┌─ Material to process

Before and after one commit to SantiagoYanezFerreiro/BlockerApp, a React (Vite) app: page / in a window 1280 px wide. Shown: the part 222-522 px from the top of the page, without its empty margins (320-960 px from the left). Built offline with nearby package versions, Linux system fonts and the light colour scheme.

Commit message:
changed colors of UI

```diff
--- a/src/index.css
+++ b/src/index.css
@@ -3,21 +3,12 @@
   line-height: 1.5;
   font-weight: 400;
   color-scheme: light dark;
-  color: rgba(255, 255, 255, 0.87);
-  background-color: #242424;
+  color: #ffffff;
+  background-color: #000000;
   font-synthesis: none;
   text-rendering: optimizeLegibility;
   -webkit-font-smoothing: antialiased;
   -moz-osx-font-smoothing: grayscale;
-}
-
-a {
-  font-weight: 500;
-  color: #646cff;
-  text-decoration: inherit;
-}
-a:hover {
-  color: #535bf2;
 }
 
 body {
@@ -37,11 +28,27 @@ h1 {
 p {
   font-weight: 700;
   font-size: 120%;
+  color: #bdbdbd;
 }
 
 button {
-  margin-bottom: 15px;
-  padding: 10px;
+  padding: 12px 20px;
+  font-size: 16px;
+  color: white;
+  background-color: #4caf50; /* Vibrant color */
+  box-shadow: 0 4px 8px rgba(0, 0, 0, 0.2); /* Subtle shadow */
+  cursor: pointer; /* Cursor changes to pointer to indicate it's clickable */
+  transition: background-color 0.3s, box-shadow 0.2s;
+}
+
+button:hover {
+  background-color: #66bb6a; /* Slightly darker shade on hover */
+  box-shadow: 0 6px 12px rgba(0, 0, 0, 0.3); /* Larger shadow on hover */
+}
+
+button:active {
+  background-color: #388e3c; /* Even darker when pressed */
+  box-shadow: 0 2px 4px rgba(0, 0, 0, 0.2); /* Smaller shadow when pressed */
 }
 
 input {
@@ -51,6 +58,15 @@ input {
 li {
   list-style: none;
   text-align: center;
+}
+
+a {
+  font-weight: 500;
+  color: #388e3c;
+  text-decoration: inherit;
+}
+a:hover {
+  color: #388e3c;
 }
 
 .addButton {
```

└─
┌─ Material to process

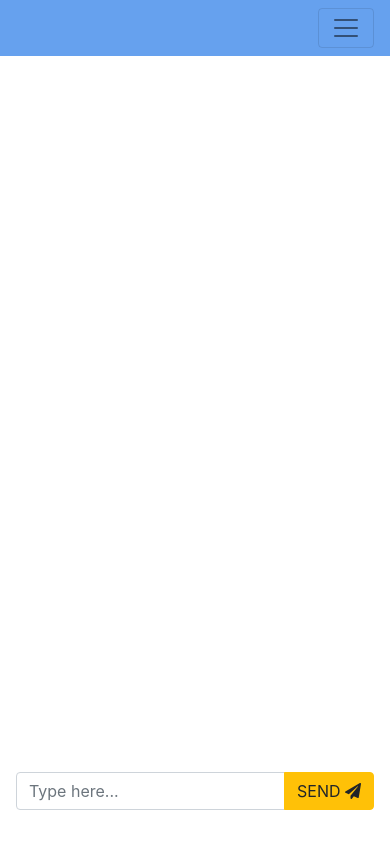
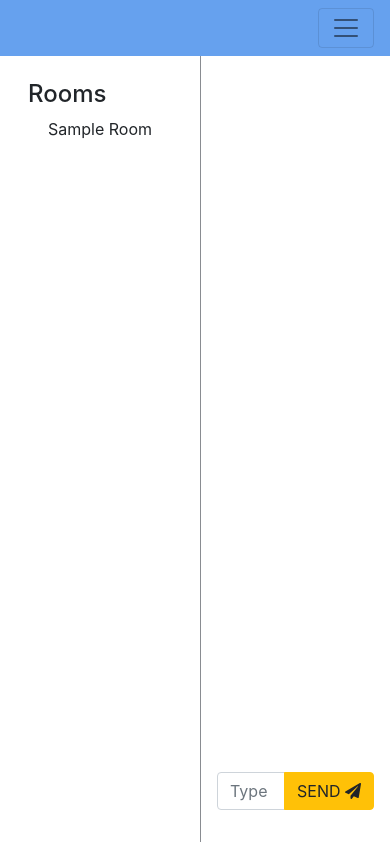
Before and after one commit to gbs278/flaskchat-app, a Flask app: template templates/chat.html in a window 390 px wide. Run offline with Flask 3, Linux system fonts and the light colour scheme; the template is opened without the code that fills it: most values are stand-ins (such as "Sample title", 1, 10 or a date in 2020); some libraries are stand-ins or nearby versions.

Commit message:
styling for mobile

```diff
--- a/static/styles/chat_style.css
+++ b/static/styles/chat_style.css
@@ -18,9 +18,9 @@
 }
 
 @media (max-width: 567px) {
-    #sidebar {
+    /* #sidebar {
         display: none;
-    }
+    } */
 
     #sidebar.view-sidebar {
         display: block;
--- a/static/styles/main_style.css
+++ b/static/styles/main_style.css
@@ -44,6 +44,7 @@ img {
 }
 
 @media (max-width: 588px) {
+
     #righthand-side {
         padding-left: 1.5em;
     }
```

└─

• **About this task**
Lines of the data that include the string "hover" are to be counted; report the total by itself.

• **Written answer**
5